**Try it:** What lines of the data below include the word "print"? Report them by copying each.

**Exercise input:**
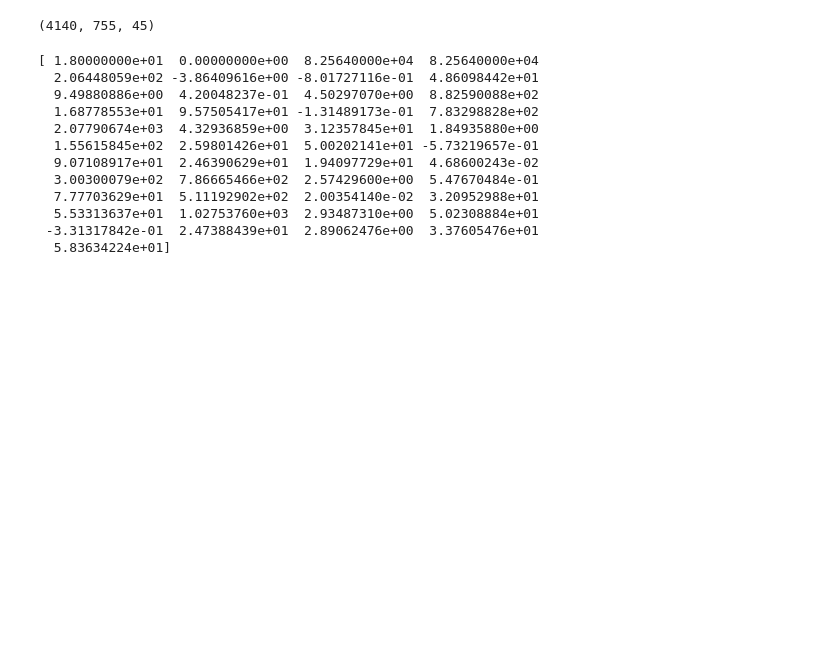
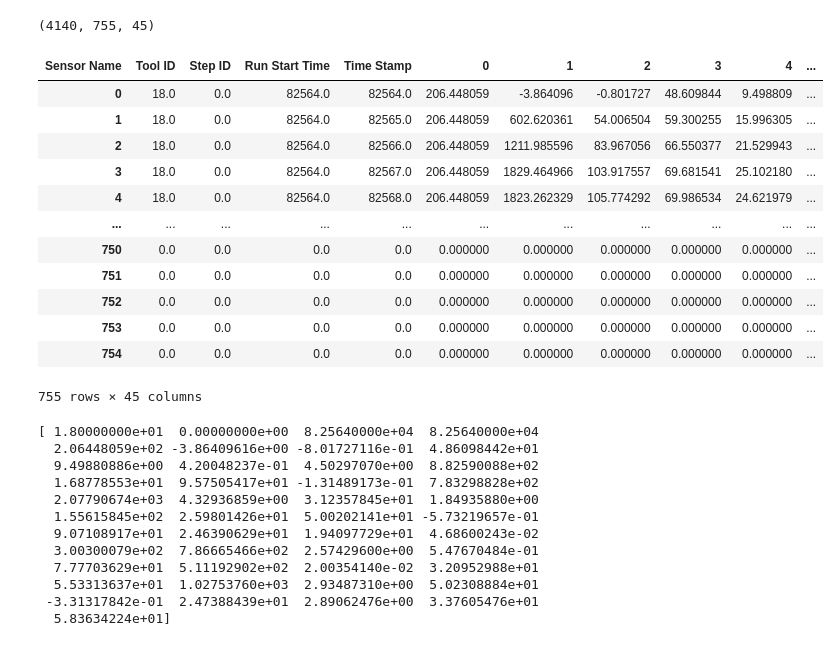
Before and after one commit to yyccbb/micro-ai-challenge, a Jupyter notebook: data-preprocessor.ipynb, the cells around one changed output. Drawn from its saved outputs; the diff is of its cells as text; code cells hidden in the pictures; blank space fills up the shorter version.

```diff
--- a/data-preprocessor.ipynb
+++ b/data-preprocessor.ipynb
@@ -235,6 +254,7 @@ processed_global_incoming_run_data.head()
 | 3 | 8 | 0 | 1644 | 1 | 3 | 0 | 202.660553 |
 | 4 | 8 | 0 | 1644 | 1 | 4 | 0 | 202.660553 |
 # %%
+incoming_run_matrices_df = None
 incoming_run_matrices = []
 for key, incoming_run in processed_global_incoming_run_data.groupby('Run ID'):
     incoming_run_matrix = incoming_run.pivot(index='Time Stamp', columns='Sensor Name', values='Sensor Value').reset_index(drop=False)
@@ -248,6 +268,8 @@ for key, incoming_run in processed_global_incoming_run_data.groupby('Run ID'):
     cols.insert(0, cols.pop(cols.index('Tool ID')))
     incoming_run_matrix = incoming_run_matrix[cols]
 
+    if incoming_run_matrices_df is None:
+        incoming_run_matrices_df = incoming_run_matrix.reindex(range(755), fill_value=0.0).copy()
     incoming_run_matrix = incoming_run_matrix.reindex(range(755), fill_value=0.0).to_numpy()
     incoming_run_matrices.append(incoming_run_matrix)
 
@@ -255,6 +277,22 @@ incoming_run_matrices = np.stack(incoming_run_matrices)
 print(incoming_run_matrices.shape)
 # %% [output]
 (4140, 755, 45)
+# %%
+incoming_run_matrices_df
+# %% [output]
+| Sensor Name | Tool ID | Step ID | Run Start Time | Time Stamp | 0 | 1 | 2 | 3 | 4 | ... |
+| 0 | 18.0 | 0.0 | 82564.0 | 82564.0 | 206.448059 | -3.864096 | -0.801727 | 48.609844 | 9.498809 | ... |
+| 1 | 18.0 | 0.0 | 82564.0 | 82565.0 | 206.448059 | 602.620361 | 54.006504 | 59.300255 | 15.996305 | ... |
+| 2 | 18.0 | 0.0 | 82564.0 | 82566.0 | 206.448059 | 1211.985596 | 83.967056 | 66.550377 | 21.529943 | ... |
+| 3 | 18.0 | 0.0 | 82564.0 | 82567.0 | 206.448059 | 1829.464966 | 103.917557 | 69.681541 | 25.102180 | ... |
+| 4 | 18.0 | 0.0 | 82564.0 | 82568.0 | 206.448059 | 1823.262329 | 105.774292 | 69.986534 | 24.621979 | ... |
+| ... | ... | ... | ... | ... | ... | ... | ... | ... | ... | ... |
+| 750 | 0.0 | 0.0 | 0.0 | 0.0 | 0.000000 | 0.000000 | 0.000000 | 0.000000 | 0.000000 | ... |
+| 751 | 0.0 | 0.0 | 0.0 | 0.0 | 0.000000 | 0.000000 | 0.000000 | 0.000000 | 0.000000 | ... |
+| 752 | 0.0 | 0.0 | 0.0 | 0.0 | 0.000000 | 0.000000 | 0.000000 | 0.000000 | 0.000000 | ... |
+| 753 | 0.0 | 0.0 | 0.0 | 0.0 | 0.000000 | 0.000000 | 0.000000 | 0.000000 | 0.000000 | ... |
+| 754 | 0.0 | 0.0 | 0.0 | 0.0 | 0.000000 | 0.000000 | 0.000000 | 0.000000 | 0.000000 | ... |
+755 rows × 45 columns
 # %%
 print(incoming_run_matrices[0, 0, :])
 # %% [output]
```
Also changed, not shown: parts of 2 cells of this notebook.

**Reply:**
 print(incoming_run_matrices.shape)
 print(incoming_run_matrices[0, 0, :])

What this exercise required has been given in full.